## Task description
Copy whichever lines of the data hold the word "units".

## Listed entries
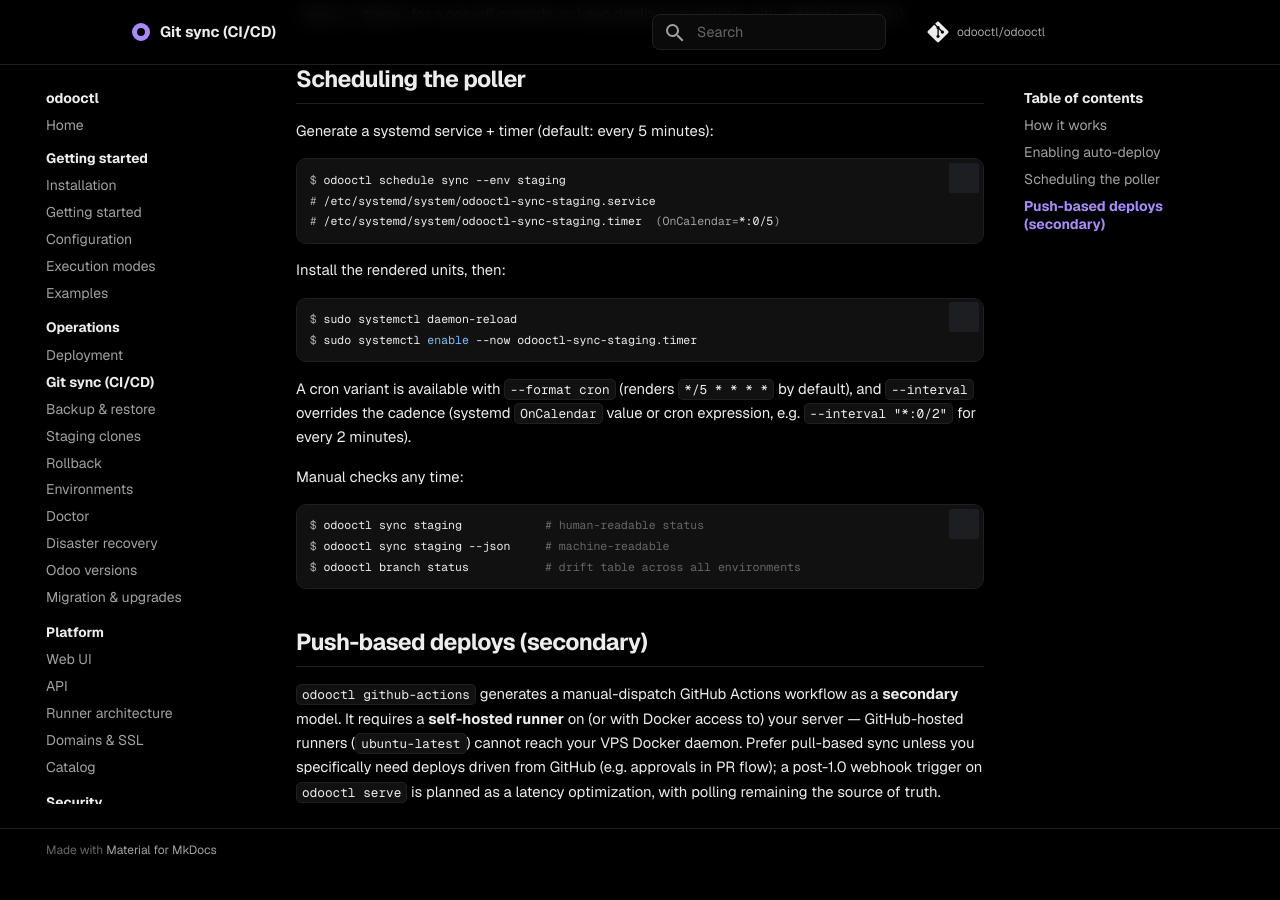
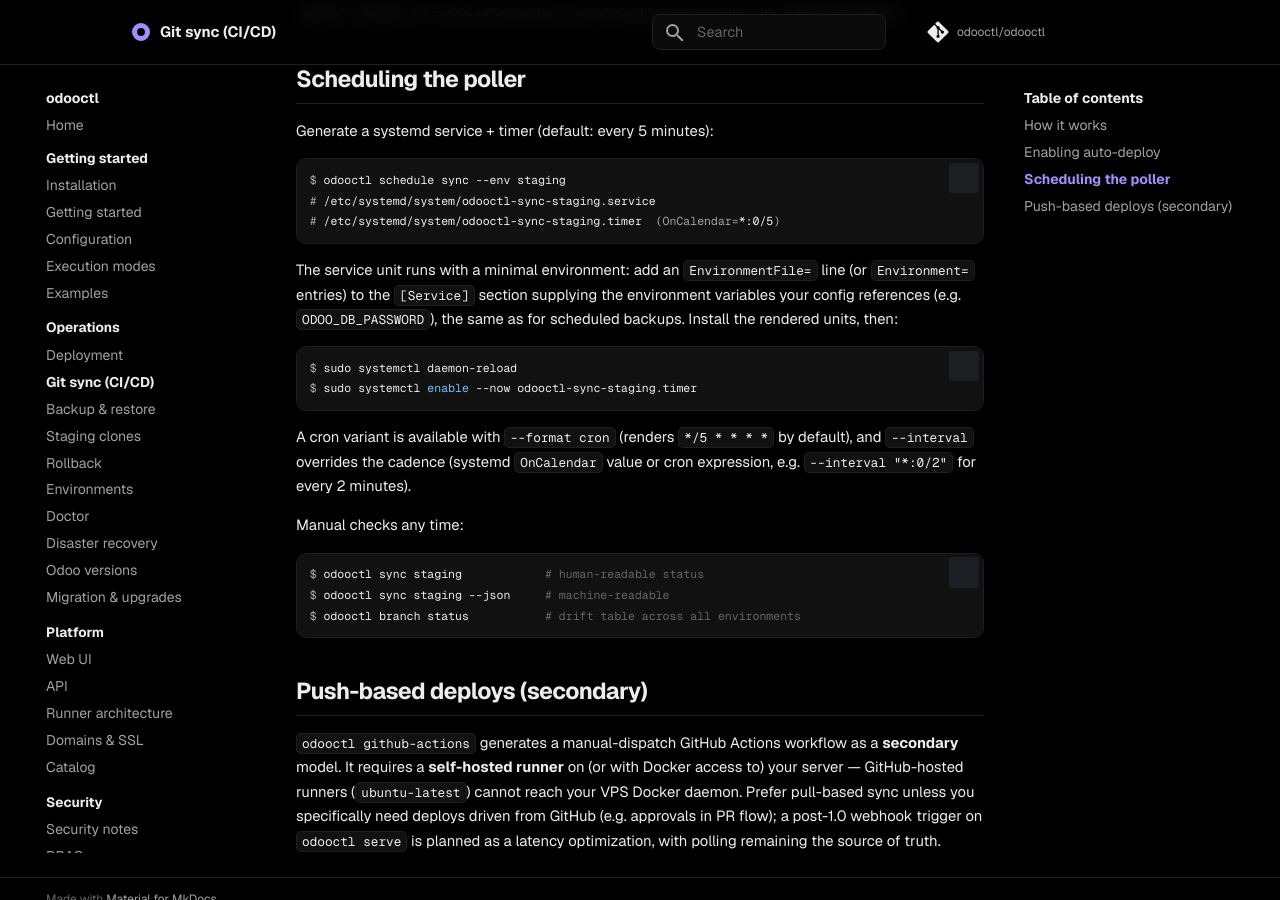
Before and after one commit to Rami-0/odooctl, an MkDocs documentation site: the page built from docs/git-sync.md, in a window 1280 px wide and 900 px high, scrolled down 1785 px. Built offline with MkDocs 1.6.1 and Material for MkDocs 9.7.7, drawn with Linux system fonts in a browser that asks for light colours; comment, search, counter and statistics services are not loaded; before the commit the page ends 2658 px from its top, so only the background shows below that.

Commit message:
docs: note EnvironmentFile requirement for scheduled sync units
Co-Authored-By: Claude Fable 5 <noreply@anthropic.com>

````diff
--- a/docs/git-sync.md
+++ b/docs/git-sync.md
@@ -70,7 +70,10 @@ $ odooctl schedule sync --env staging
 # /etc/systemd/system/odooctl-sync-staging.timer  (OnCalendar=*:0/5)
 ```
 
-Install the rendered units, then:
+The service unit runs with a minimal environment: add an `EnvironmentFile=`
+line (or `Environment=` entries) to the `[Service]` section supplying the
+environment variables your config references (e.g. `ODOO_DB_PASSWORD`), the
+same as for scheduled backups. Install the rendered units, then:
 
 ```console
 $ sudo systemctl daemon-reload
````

## Task response
docs: note EnvironmentFile requirement for scheduled sync units
-Install the rendered units, then:
+same as for scheduled backups. Install the rendered units, then:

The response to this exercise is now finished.